Under the tax framework released last week by the Trump administration and Congressional leaders, the wealthiest 1 percent of Kentuckians would get 49.5 percent of the total tax cut received by people in the state, according to a new report by the Institute on Taxation and Economic Policy (ITEP). Though the proposed framework has been hailed as a tax break for the middle class, the report finds it would redistribute massive amounts of wealth upward, while raising taxes for some and worsening income inequality nationwide.

The plan’s cuts are extremely read more

5 Things Kentuckians Need to Know About Federal Budgets Being Voted on This Week

By Ashley Spalding
October 3, 2017

This week both the U.S. House and Senate are expected to vote on budget proposals that would have a devastating impact on Kentuckians. The full House will be voting on its budget resolution, which passed committee in July. The Senate will be “marking up” its recently released budget as well, a process of considering the plan in committee with the opportunity to make changes before the committee votes. In both budgets, critical investments in our state are at risk — and with Kentucky more heavily reliant on federal spending than read more

Kentucky Will Face Transition Costs If It Switches to 401ks

By Jason Bailey
October 3, 2017

Proponents are claiming Kentucky will face no transition costs from shutting down its defined benefit (DB) pension plans and moving employees into 401k-type defined contribution (DC) plans. That assertion ignores why there are transition costs from closing a plan.

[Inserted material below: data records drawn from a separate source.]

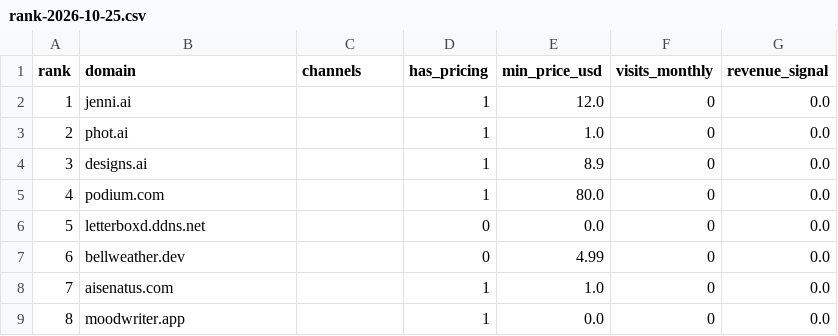
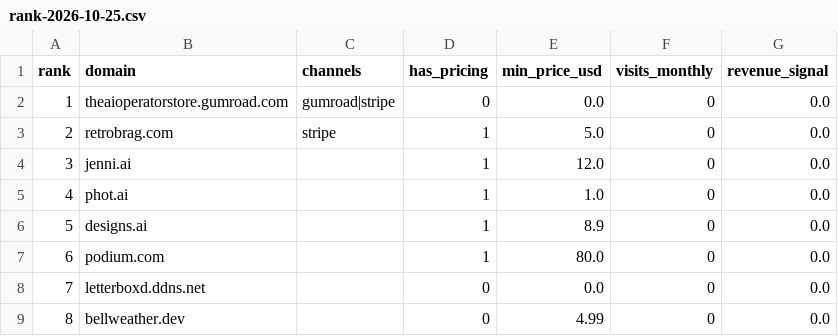
Before and after one commit to zhangmingjava/ai-station-intel, a CSV file: data/rank-2026-10-25.csv, drawn as a sheet; only a part is shown; the shorter side is filled out with more unchanged rows; addresses are those after the commit; the diff covers the shown part only; the diff names each change by its address in the sheet, - before the commit and + after, or states it on an @@ line.

```diff
--- a/data/rank-2026-10-25.csv
+++ b/data/rank-2026-10-25.csv
+row 2: 1 | theaioperatorstore.gumroad.com | gumroad|stripe | 0 | 0.0 | 0 | 0.0
+row 3: 2 | retrobrag.com | stripe | 1 | 5.0 | 0 | 0.0
@@ column A (rank) renumbered between rows 4 and 14 @@
```
Also changed, not shown: 28 added rows elsewhere in this file, 5 other files.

DB plans are pre-funded, as the governor’s staff recently noted in an email to the General Assembly that cited an article from the Reason Foundation. Being pre-funded means DB plans are not designed for new workers to directly pay for the benefits of retired workers. Looking at that fact alone, one read more

Medicaid Works for Kentucky

By Dustin Pugel
October 3, 2017

Medicaid provides health care coverage to over 1.4 million Kentuckians. For over 50 years it has helped pregnant women, children, people with disabilities and seniors and in the past 3 years it has allowed all low-income Kentuckians under 138 percent of poverty to get care when they need it. This critical health program has been at risk in 2017 for severe cuts under healthcare repeal efforts in Congress, and will face continued threats for more cuts through the federal budget process and the changes to Kentucky’s Medicaid program proposed to read more